### What is required
Among the lines below, count those with the word "russh". Answer with the number only.

• • • • • • •

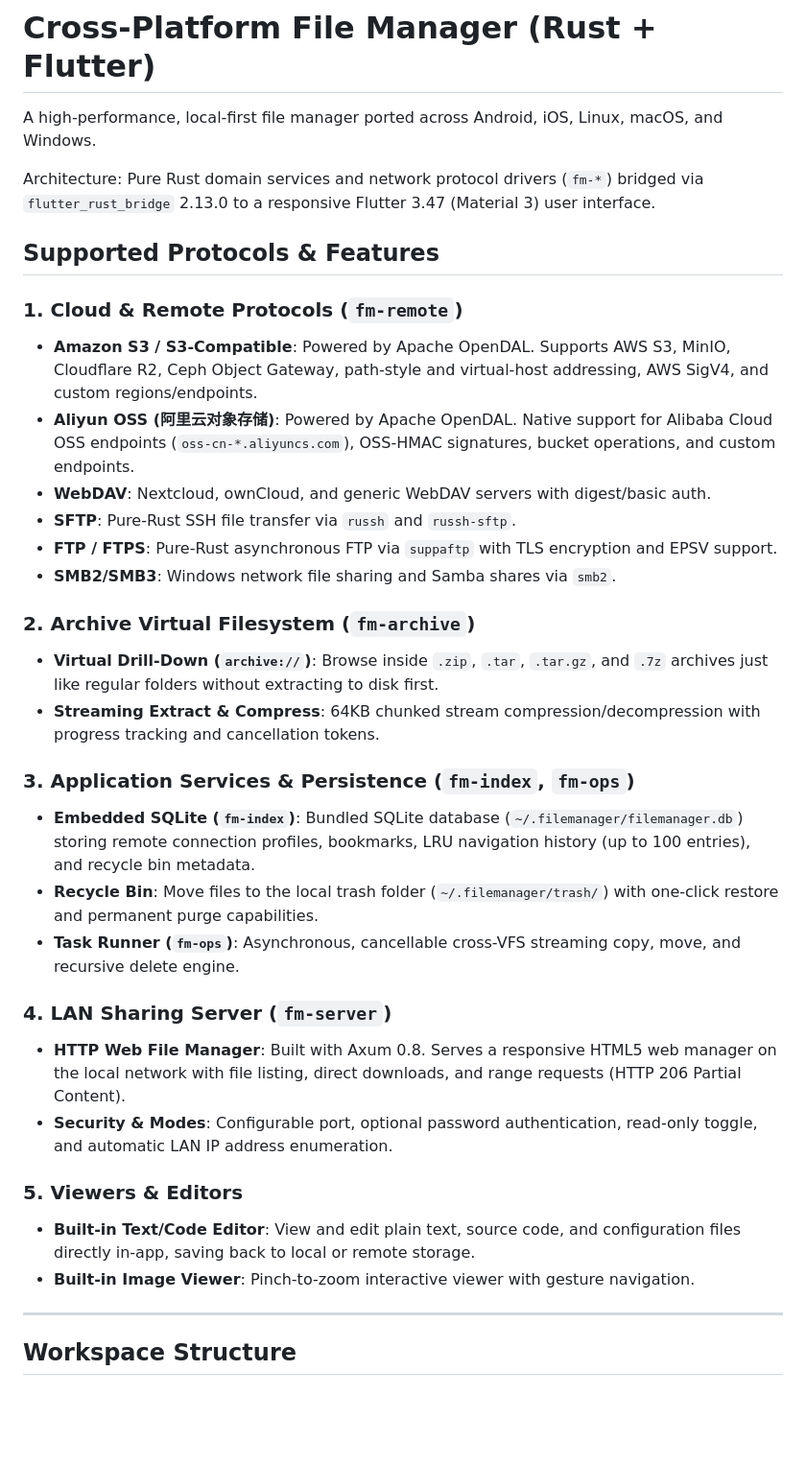
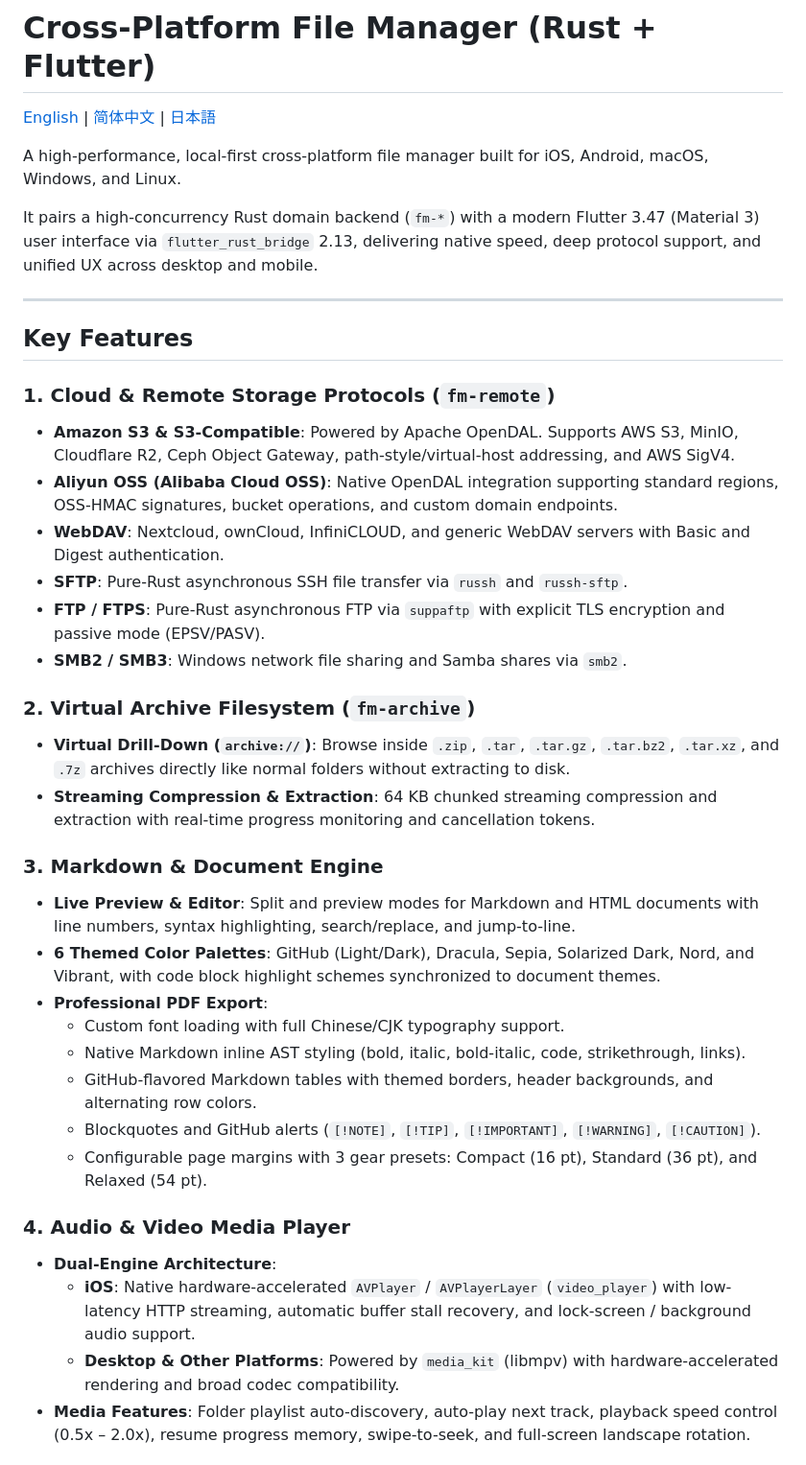
Before and after one commit to th997/filemanager-port, a Markdown page: README.md, the part around one of its changes. Shown at 96% size. Rendered like a GitHub page; blank space fills up the shorter version.

```diff
--- a/README.md
+++ b/README.md
@@ -1,36 +1,40 @@
 # Cross-Platform File Manager (Rust + Flutter)
 
-A high-performance, local-first file manager ported across Android, iOS, Linux, macOS, and Windows.
+[English](README.md) | [简体中文](README_zh.md) | [日本語](README_ja.md)
 
-Architecture: Pure Rust domain services and network protocol drivers (`fm-*`) bridged via `flutter_rust_bridge` 2.13.0 to a responsive Flutter 3.47 (Material 3) user interface.
+A high-performance, local-first cross-platform file manager built for iOS, Android, macOS, Windows, and Linux.
 
-## Supported Protocols & Features
-
-### 1. Cloud & Remote Protocols (`fm-remote`)
-- **Amazon S3 / S3-Compatible**: Powered by Apache OpenDAL. Supports AWS S3, MinIO, Cloudflare R2, Ceph Object Gateway, path-style and virtual-host addressing, AWS SigV4, and custom regions/endpoints.
-- **Aliyun OSS (阿里云对象存储)**: Powered by Apache OpenDAL. Native support for Alibaba Cloud OSS endpoints (`oss-cn-*.aliyuncs.com`), OSS-HMAC signatures, bucket operations, and custom endpoints.
-- **WebDAV**: Nextcloud, ownCloud, and generic WebDAV servers with digest/basic auth.
-- **SFTP**: Pure-Rust SSH file transfer via `russh` and `russh-sftp`.
-- **FTP / FTPS**: Pure-Rust asynchronous FTP via `suppaftp` with TLS encryption and EPSV support.
-- **SMB2/SMB3**: Windows network file sharing and Samba shares via `smb2`.
-
-### 2. Archive Virtual Filesystem (`fm-archive`)
-- **Virtual Drill-Down (`archive://`)**: Browse inside `.zip`, `.tar`, `.tar.gz`, and `.7z` archives just like regular folders without extracting to disk first.
-- **Streaming Extract & Compress**: 64KB chunked stream compression/decompression with progress tracking and cancellation tokens.
-
-### 3. Application Services & Persistence (`fm-index`, `fm-ops`)
-- **Embedded SQLite (`fm-index`)**: Bundled SQLite database (`~/.filemanager/filemanager.db`) storing remote connection profiles, bookmarks, LRU navigation history (up to 100 entries), and recycle bin metadata.
-- **Recycle Bin**: Move files to the local trash folder (`~/.filemanager/trash/`) with one-click restore and permanent purge capabilities.
-- **Task Runner (`fm-ops`)**: Asynchronous, cancellable cross-VFS streaming copy, move, and recursive delete engine.
-
-### 4. LAN Sharing Server (`fm-server`)
-- **HTTP Web File Manager**: Built with Axum 0.8. Serves a responsive HTML5 web manager on the local network with file listing, direct downloads, and range requests (HTTP 206 Partial Content).
-- **Security & Modes**: Configurable port, optional password authentication, read-only toggle, and automatic LAN IP address enumeration.
-
-### 5. Viewers & Editors
-- **Built-in Text/Code Editor**: View and edit plain text, source code, and configuration files directly in-app, saving back to local or remote storage.
-- **Built-in Image Viewer**: Pinch-to-zoom interactive viewer with gesture navigation.
+It pairs a high-concurrency Rust domain backend (`fm-*`) with a modern Flutter 3.47 (Material 3) user interface via `flutter_rust_bridge` 2.13, delivering native speed, deep protocol support, and unified UX across desktop and mobile.
 
 ---
 
-## Workspace Structure
+## Key Features
+
+### 1. Cloud & Remote Storage Protocols (`fm-remote`)
+- **Amazon S3 & S3-Compatible**: Powered by Apache OpenDAL. Supports AWS S3, MinIO, Cloudflare R2, Ceph Object Gateway, path-style/virtual-host addressing, and AWS SigV4.
+- **Aliyun OSS (Alibaba Cloud OSS)**: Native OpenDAL integration supporting standard regions, OSS-HMAC signatures, bucket operations, and custom domain endpoints.
+- **WebDAV**: Nextcloud, ownCloud, InfiniCLOUD, and generic WebDAV servers with Basic and Digest authentication.
+- **SFTP**: Pure-Rust asynchronous SSH file transfer via `russh` and `russh-sftp`.
+- **FTP / FTPS**: Pure-Rust asynchronous FTP via `suppaftp` with explicit TLS encryption and passive mode (EPSV/PASV).
+- **SMB2 / SMB3**: Windows network file sharing and Samba shares via `smb2`.
+
+### 2. Virtual Archive Filesystem (`fm-archive`)
+- **Virtual Drill-Down (`archive://`)**: Browse inside `.zip`, `.tar`, `.tar.gz`, `.tar.bz2`, `.tar.xz`, and `.7z` archives directly like normal folders without extracting to disk.
+- **Streaming Compression & Extraction**: 64 KB chunked streaming compression and extraction with real-time progress monitoring and cancellation tokens.
+
+### 3. Markdown & Document Engine
+- **Live Preview & Editor**: Split and preview modes for Markdown and HTML documents with line numbers, syntax highlighting, search/replace, and jump-to-line.
+- **6 Themed Color Palettes**: GitHub (Light/Dark), Dracula, Sepia, Solarized Dark, Nord, and Vibrant, with code block highlight schemes synchronized to document themes.
+- **Professional PDF Export**:
+  - Custom font loading with full Chinese/CJK typography support.
+  - Native Markdown inline AST styling (bold, italic, bold-italic, code, strikethrough, links).
+  - GitHub-flavored Markdown tables with themed borders, header backgrounds, and alternating row colors.
+  - Blockquotes and GitHub alerts (`[!NOTE]`, `[!TIP]`, `[!IMPORTANT]`, `[!WARNING]`, `[!CAUTION]`).
+  - Configurable page margins with 3 gear presets: Compact (16 pt), Standard (36 pt), and Relaxed (54 pt).
+
+### 4. Audio & Video Media Player
+- **Dual-Engine Architecture**:
+  - **iOS**: Native hardware-accelerated `AVPlayer` / `AVPlayerLayer` (`video_player`) with low-latency HTTP streaming, automatic buffer stall recovery, and lock-screen / background audio support.
+  - **Desktop & Other Platforms**: Powered by `media_kit` (libmpv) with hardware-accelerated rendering and broad codec compatibility.
+- **Media Features**: Folder playlist auto-discovery, auto-play next track, playback speed control (0.5x – 2.0x), resume progress memory, swipe-to-seek, and full-screen landscape rotation.
+
```
Also changed, not shown: other parts of README.md (+79 -16 lines), README_ja.md (added, +160 -0 lines), README_zh.md (added, +160 -0 lines).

• • • • • • •

### Expected answer
2